Media Release

Issued 14 August 2006/021

First ever Cease and Desist Order issued against Northport

Cease and Desist Commissioner Terence Stapleton has issued the first Cease and Desist Order to be made under the Commerce Act. The Commerce Commission sought the order against port owner Northport Limited for activities at Marsden Point port in Whangarei.

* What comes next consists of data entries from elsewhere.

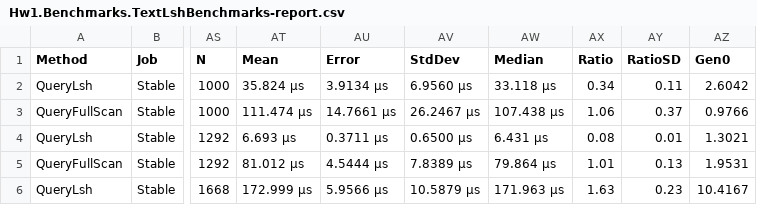
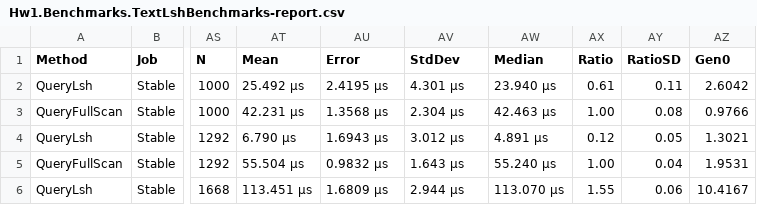
Before and after one commit to timermakov/algo-and-ds-in-db-and-distributed, a CSV file: hw1/report/artifacts/Hw1.Benchmarks.TextLshBenchmarks-report.csv, drawn as a sheet; only a part is shown, gaps mark what is left out; the diff covers the shown part only; the diff names each change by its address in the sheet, - before the commit and + after, or states it on an @@ line.

Commit message:
bench: measure speedup (x2-x3 vs previous)

```diff
--- a/hw1/report/artifacts/Hw1.Benchmarks.TextLshBenchmarks-report.csv
+++ b/hw1/report/artifacts/Hw1.Benchmarks.TextLshBenchmarks-report.csv
-AT2 (Mean): 35.824 μs
+AT2 (Mean): 25.492 μs
-AU2 (Error): 3.9134 μs
+AU2 (Error): 2.4195 μs
-AV2 (StdDev): 6.9560 μs
+AV2 (StdDev): 4.301 μs
-AW2 (Median): 33.118 μs
+AW2 (Median): 23.940 μs
-AX2 (Ratio): 0.34
+AX2 (Ratio): 0.61
-AT3 (Mean): 111.474 μs
+AT3 (Mean): 42.231 μs
-AU3 (Error): 14.7661 μs
+AU3 (Error): 1.3568 μs
-AV3 (StdDev): 26.2467 μs
+AV3 (StdDev): 2.304 μs
-AW3 (Median): 107.438 μs
+AW3 (Median): 42.463 μs
-AX3 (Ratio): 1.06
+AX3 (Ratio): 1.00
-AY3 (RatioSD): 0.37
+AY3 (RatioSD): 0.08
-AT4 (Mean): 6.693 μs
+AT4 (Mean): 6.790 μs
-AU4 (Error): 0.3711 μs
+AU4 (Error): 1.6943 μs
-AV4 (StdDev): 0.6500 μs
+AV4 (StdDev): 3.012 μs
-AW4 (Median): 6.431 μs
+AW4 (Median): 4.891 μs
-AX4 (Ratio): 0.08
+AX4 (Ratio): 0.12
-AY4 (RatioSD): 0.01
+AY4 (RatioSD): 0.05
-AT5 (Mean): 81.012 μs
+AT5 (Mean): 55.504 μs
-AU5 (Error): 4.5444 μs
+AU5 (Error): 0.9832 μs
-AV5 (StdDev): 7.8389 μs
+AV5 (StdDev): 1.643 μs
-AW5 (Median): 79.864 μs
+AW5 (Median): 55.240 μs
-AX5 (Ratio): 1.01
+AX5 (Ratio): 1.00
-AY5 (RatioSD): 0.13
+AY5 (RatioSD): 0.04
-AT6 (Mean): 172.999 μs
+AT6 (Mean): 113.451 μs
-AU6 (Error): 5.9566 μs
+AU6 (Error): 1.6809 μs
-AV6 (StdDev): 10.5879 μs
+AV6 (StdDev): 2.944 μs
-AW6 (Median): 171.963 μs
+AW6 (Median): 113.070 μs
-AX6 (Ratio): 1.63
+AX6 (Ratio): 1.55
-AY6 (RatioSD): 0.23
+AY6 (RatioSD): 0.06
```
Also changed, not shown: 87 edited cells elsewhere in this file, hw1/report/artifacts/Hw1.Benchmarks.FileBucketHashBenchmarks-report.csv, hw1/report/artifacts/Hw1.Benchmarks.StaticPerfectHashBenchmarks-report.csv, 23 other files.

Northport has consented to the order.

Marsden Point port is used to export wood veneer to Japan from the Juken Nissho factory in Kaitaia.

The Commission investigated after International Stevedoring Operations Limited complained that Northport had granted an exclusive licence to its own joint venture port services company Northport Services Limited and was making it uneconomic for other companies to marshal cargo at the port.

The order issued on Friday 11 August requires Northport to allow other companies to provide marshalling services at the port.

Commerce Commission Chair Paula Rebstock said that Northport had attempted to use its monopoly power as the owner of the port to prevent competition in the general cargo marshalling services market.

“Northport has attempted to leverage its monopoly power as the port owner to exclude competition in the downstream market for port services,” says Commerce Commission Chair Paula Rebstock.

“Section 36 of the Commerce Act prohibits companies from using their market power in this way,” Ms Rebstock says.

“Other companies must be allowed to compete with Northport’s own joint venture port services company,” says Ms Rebstock.

Since the order was issued, Northport has allowed competitors to marshal at the port. As the anti-competitive behaviour has ceased, the Commission has decided it will take no penalty action against Northport at this time.

This is the first Cease and Desist Order issued since the Cease and Desist regime was introduced into the Commerce Act in 2001. The regime enables a Cease and Desist Commissioner to order parties to stop behaviour that is a prima facie breach of the Commerce Act, provided it is necessary to act urgently.

The Commission considered that Northport’s actions were a prima facie breach of section 36 of the Commerce Act, and sought the order on that basis.

Ms Rebstock said that Cease and Desist orders allow swift action against anti-competitive behaviour to avoid detriment to competition.

“This order was issued within a month of the Commission’s application and has promptly restored competition in the market for marshalling at the port,” Ms Rebstock says.

The Cease and Desist Commissioner determines matters independent of the rest of the Commission. Terence Stapleton is a barrister who has been a Cease and Desist Commissioner since March 2002.

Based on the exclusive arrangement it had with NSL, in January 2006 Northport initially denied International Stevedoring Operations Limited (ISO) access to its facilities to provide marshalling services. When ISO threatened to take legal action against Northport on this possible refusal of access, Northport agreed to an interim arrangement whereby ISO could marshal goods at Marsden Point Port if goods were stored off the port and transferred to shipside by truck, but could not be re-configured by the use of forklifts on the wharf and on a shipment by shipment basis. This was a significantly more costly means of marshalling goods.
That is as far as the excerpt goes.